• **Excerpted records**:
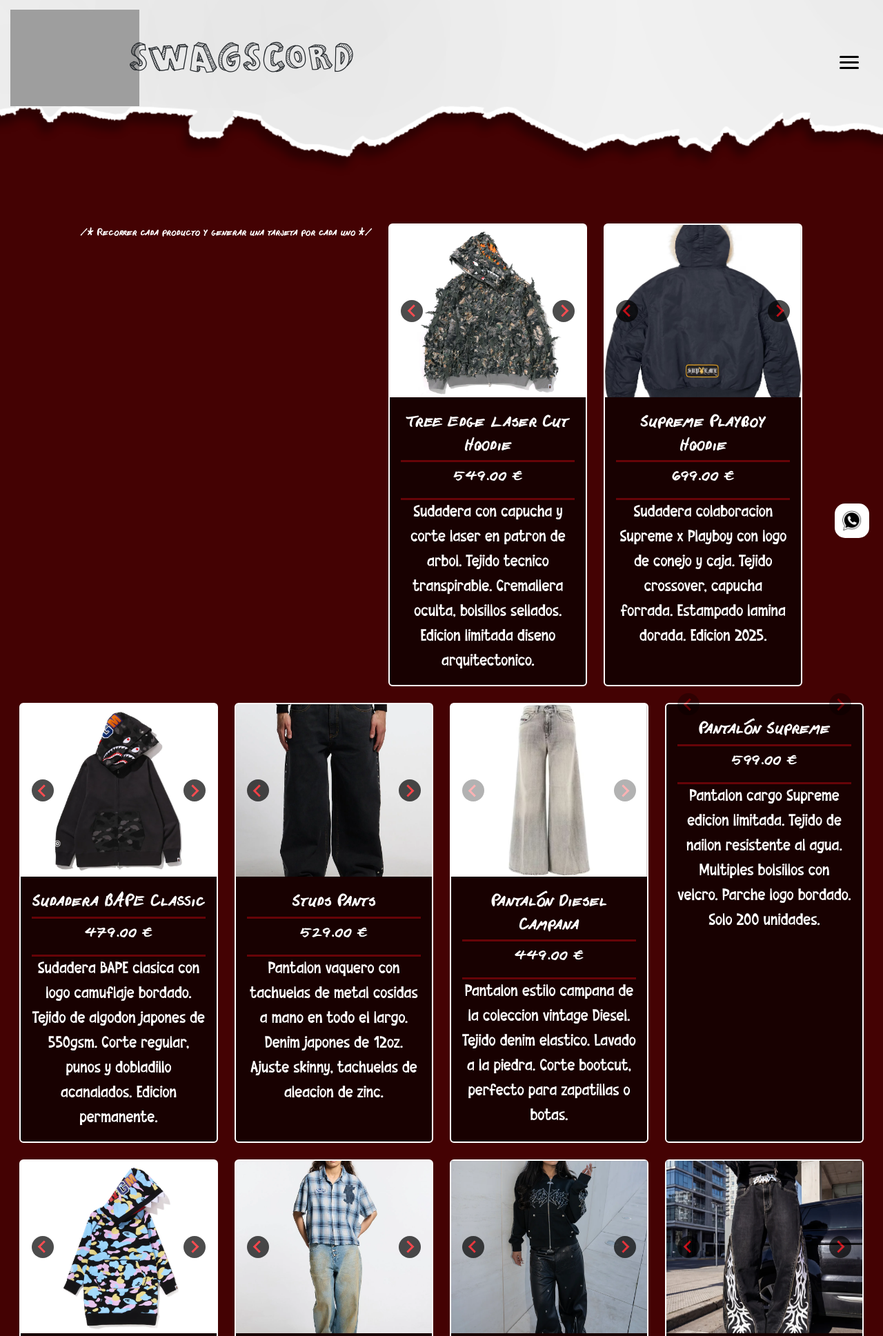
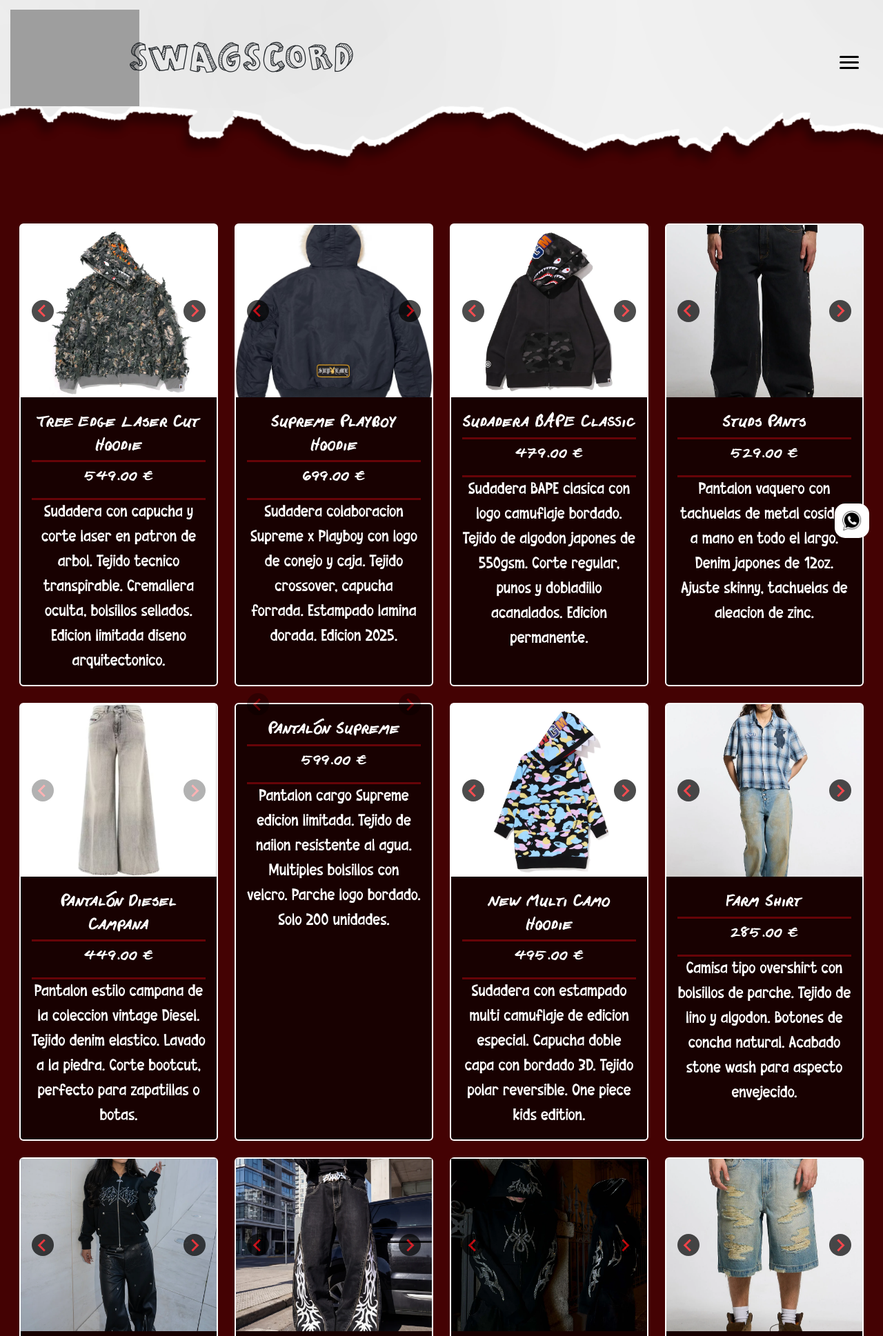
Before and after one commit to Peti-sui/PROYECTO-FINAL-DAW, a PHP site: page /ropa.php in a window 1280 px wide. Shown: the top 1937 px of the page at 69% size. Run offline with PHP 8.4, Linux system fonts and the light colour scheme; data comes from the database, SQL or seed files in the repository; grey boxes are pictures that could not be loaded.

Commit message:
Add files via upload

```diff
--- a/PROYECTO FINAL REAL/Pagina-Web/ropa.php
+++ b/PROYECTO FINAL REAL/Pagina-Web/ropa.php
@@ -91,8 +91,9 @@ $productos = $resultado;
       </script>
 
       <div class="d-flex flex-wrap justify-content-center gap-4 p-4">
+        <?php
         /* Recorrer cada producto y generar una tarjeta por cada uno */
-        <?php while ($producto = $productos->fetch_assoc()):
+        while ($producto = $productos->fetch_assoc()):
           $imagenes = obtenerImagenesDeCarpeta($producto['carpeta_imagenes']);
           ?>
           <div class="tarjeta-prodcuto card text-center" style="width: 288px;">
```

• **Work request**:
The answer must be the full listing above, copied exactly, with no pictures in it.

• **Exercise result**:
Before and after one commit to Peti-sui/PROYECTO-FINAL-DAW, a PHP site: page /ropa.php in a window 1280 px wide. Shown: the top 1937 px of the page at 69% size. Run offline with PHP 8.4, Linux system fonts and the light colour scheme; data comes from the database, SQL or seed files in the repository; grey boxes are pictures that could not be loaded.

Commit message:
Add files via upload

```diff
--- a/PROYECTO FINAL REAL/Pagina-Web/ropa.php
+++ b/PROYECTO FINAL REAL/Pagina-Web/ropa.php
@@ -91,8 +91,9 @@ $productos = $resultado;
       </script>
 
       <div class="d-flex flex-wrap justify-content-center gap-4 p-4">
+        <?php
         /* Recorrer cada producto y generar una tarjeta por cada uno */
-        <?php while ($producto = $productos->fetch_assoc()):
+        while ($producto = $productos->fetch_assoc()):
           $imagenes = obtenerImagenesDeCarpeta($producto['carpeta_imagenes']);
           ?>
           <div class="tarjeta-prodcuto card text-center" style="width: 288px;">
```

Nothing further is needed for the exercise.